Praful Patel said that his party would launch a ‘Jan Jagran’ (public awareness) agitation, but like the Congress that has been talking of similar protests, has not given a date or a schedule. Patel at a Town Hall meeting in Ahmedabad said, “A case of sedition has be slapped on Patidar leaders. This is beyond our comprehension.” And went on to address PM Modi with, “at the same time you (BJP) are hugging Nawaz Sharif and Pakistani leaders who are enemies of our nation. You are harming the interest of the nation”.
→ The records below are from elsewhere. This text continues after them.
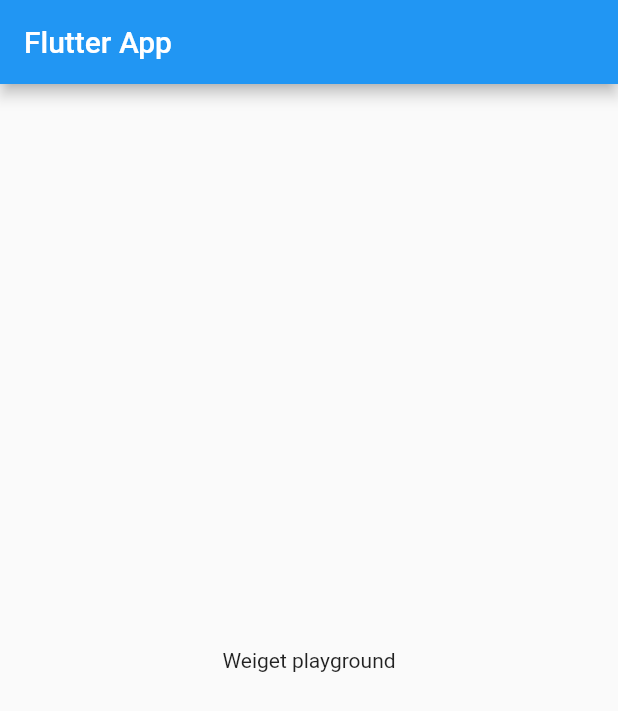
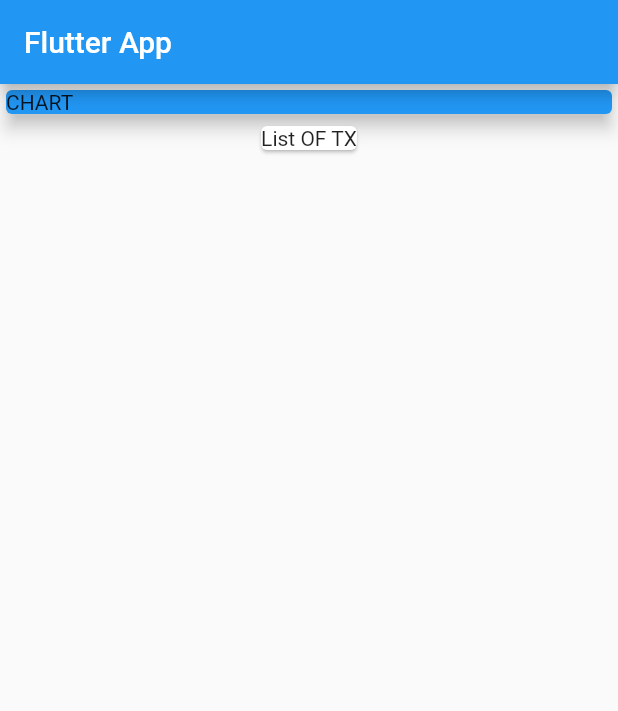
Before and after one commit to murugans11/exEpanse, a Flutter app: the screen it shows after launch, on a phone screen of 412 x 824 dp. Shown: the top 711 px of the screen. Run offline on Flutter 3.47's test engine with Material 2 defaults, Android fonts, the phone set to English and light mode, and no system bars.

Commit message:
02-card-with-container

```diff
--- a/lib/main.dart
+++ b/lib/main.dart
@@ -21,8 +21,22 @@ class MyHomePage extends StatelessWidget {
       appBar: AppBar(
         title: Text('Flutter App'),
       ),
-      body: Center(
-        child: Text('Weiget playground'),
+      body: Column(
+        children: [
+          Container(
+            width: double.infinity,
+            child: Card(
+              color: Colors.blue,
+              child: Text('CHART'),
+              elevation: 5,
+            ),
+          ),
+          Card(
+            child: Text('List OF TX'),
+          )
+
+        ],
       ),
     );
   }
+}
```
Patel spoke on chaste Gujarati, and played on his Gujarati antecedents during his recent visit. It was clear from his speeches that this was in preparation for the forthcoming elections, with the Patidar community being seen by the NCP as a base for its renewed efforts to gain a base in the state.

The NCP leader spoke of a ‘second parivartan’ for Gujarat in the 2017 Assembly elections adding, “We can’t remain silent. We are a big party with presence in each and every district in the state. We need to offer ourselves as a strong third political alternative to the people of Gujarat, besides BJP and Congress.” He made it clear that the NCP was looking on itself as a third alternative, leading to some speculation whether it would be forming a front for Gujarat with AAP.

In fact Praful Patel distanced himself and the party from the Congress with, ““We worked with Congress for 10 years in Delhi and 15 years in Maharashtra but we can’t remain dependent on the Congress. We will strengthen our party on our own.”

The Aam Aadmi Party is also making similar forays in Gujarat. It has just announced that it will contest the elections in the state, and leader Arvind Kejriwal will lead the campaign with a two day visit to the state in July. He had established a base of sorts when he opposed PM Modi directly in Gujarat through a sustained road yatra. His party will work on contrasting the lack of development in Gujarat, and the failure of the BJP to fulfil its promises, unlike that of the AAP government in Delhi.

The opposition thus, that is readying for the state polls next year is NCP that is talking of a ;third front’ though its not clear who it will be in alliance with; the Congress that wants to go it alone at this moment; and the AAP that has established a trajectory of contesting elections on its own, without alliances so far.